The dog is of too fine a nature to be content with being fed and sheltered and combed and brushed. He must be made happy in his mind. For there is no doubt the dog has in some degree a mind and a conscience, as well as a loving disposition. He knows when he has done wrong, and slinks away with his tail between his legs, from shame, and not always from only the fear of a beating; and when he has done right he wags his tail and comes boldly capering up for the reward of only a caress or look of approval. He sees by his master's eye in a moment if he is pleased or angry with him, and cannot bear even to be laughed at. And even if he has been unjustly punished he bears no malice, but licks the hand that cruelly struck him, and is grateful for being again taken into favour.We ought to be very careful, therefore, not to be unjust to a dog. While we make him feel that he has a master and that he must obey, we must take great care not to be harsh with our dog when he is not conscious of having done wrong, but has perhaps only been following some of his natural instincts.We have often too much reason to blush before the honest creature who looks up in our face with such trust and reverence, as if we were something to be worshipped. We may well ask ourselves, Do we merit his worship? is our nature so true and guileless as his? are we so ready to forgive injuries, or so faithful in doing our duty?
 - Our Duty to Animals, Caroline Bray (London: S.W. Partridge & Co., 1871), pp. 109-10.  Caroline Bray, also known as Cara, was a close friend of George Eliot's.

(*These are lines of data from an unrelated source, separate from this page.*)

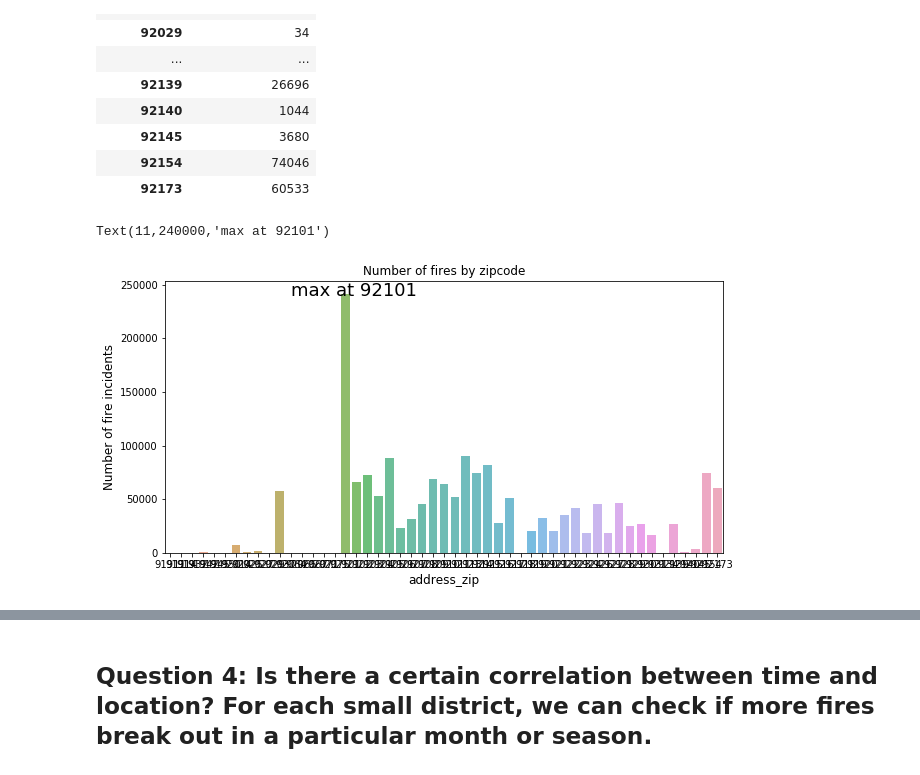
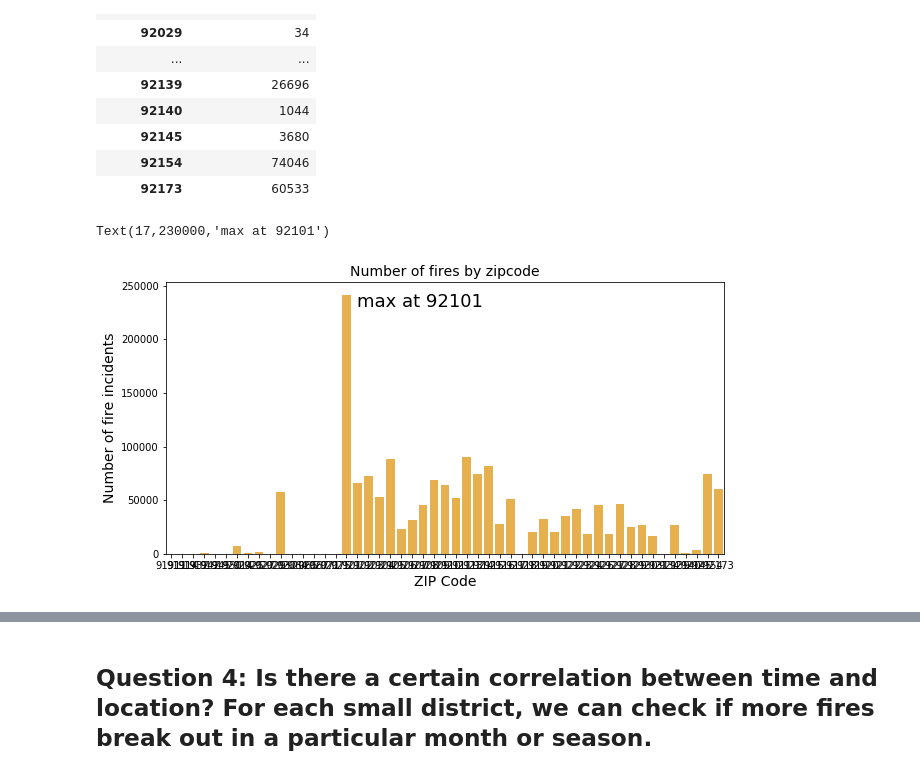
Before and after one commit to hundredball/ECE143_Project_Group24, a Jupyter notebook: FireIncidents.ipynb, the cells around one changed output, grey strips where cells are left out. Saved outputs shown, nothing was run; the diff lists cells and outputs as text; code cells hidden in the pictures.

```diff
--- a/FireIncidents.ipynb
+++ b/FireIncidents.ipynb
@@ -161,12 +163,12 @@ zipPivotTable
 # %%
 zip_count  = fireDataFrame['address_zip'].value_counts()
 plt.figure(figsize=(10,5))
-ax = sns.barplot(zip_count.index, zip_count.values, alpha=0.8)
-plt.title('Number of fires by zipcode')
-plt.ylabel('Number of fire incidents', fontsize=12)
-plt.xlabel('address_zip', fontsize=12)
+ax = sns.barplot(zip_count.index, zip_count.values, alpha=0.8, color='orange')
+plt.title('Number of fires by zipcode', fontsize=14)
+plt.ylabel('Number of fire incidents', fontsize=14)
+plt.xlabel('ZIP Code', fontsize=14)
 
-ax.text(11,240000,'max at 92101',fontsize=18)
+ax.text(17,230000,'max at 92101',fontsize=18)
 # %% [output]
-Text(11,240000,'max at 92101')
+Text(17,230000,'max at 92101')
-[figure, old version]
+[figure, new version]
```
Also changed, not shown: parts of 4 cells of this notebook.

One of the things in this piece that struck me was that dogs can't bear to be laughed at.

We do sometimes laugh at Penny, but I hope it's friendly, inclusive laughter, rather than mocking. I learned many years ago that dogs are hurt if we laugh unkindly at them. It was a real surprise to me, because at that stage I had not lived with a dog.

I was at a writing workshop in a friend's lounge room and five visitors - members of the group - had arrived and the six of us were busily discussing each other's pieces of text, with the resident black labrador lying under the table. When a latecomer bustled in, the dog leaped to his feet in surprise and barked loudly to alert us to the new arrival.

The whole group burst into loud laughter, because we thought it funny that he hadn't done anything to respond to the other five arrivals.

He was  hurt. His tail drooped between his legs and he slunk off to a corner of the room to recover.

2 comments:

Mitch and Molly said...

We absolutely agree with this! We know when hoomans are laughing with us or at us - it makes a huge difference!

Love ya lots,
Mitch and Molly

parlance said...

Mitch and Molly, you are a funny pair at times, but I know your human family would never hurt your feelings.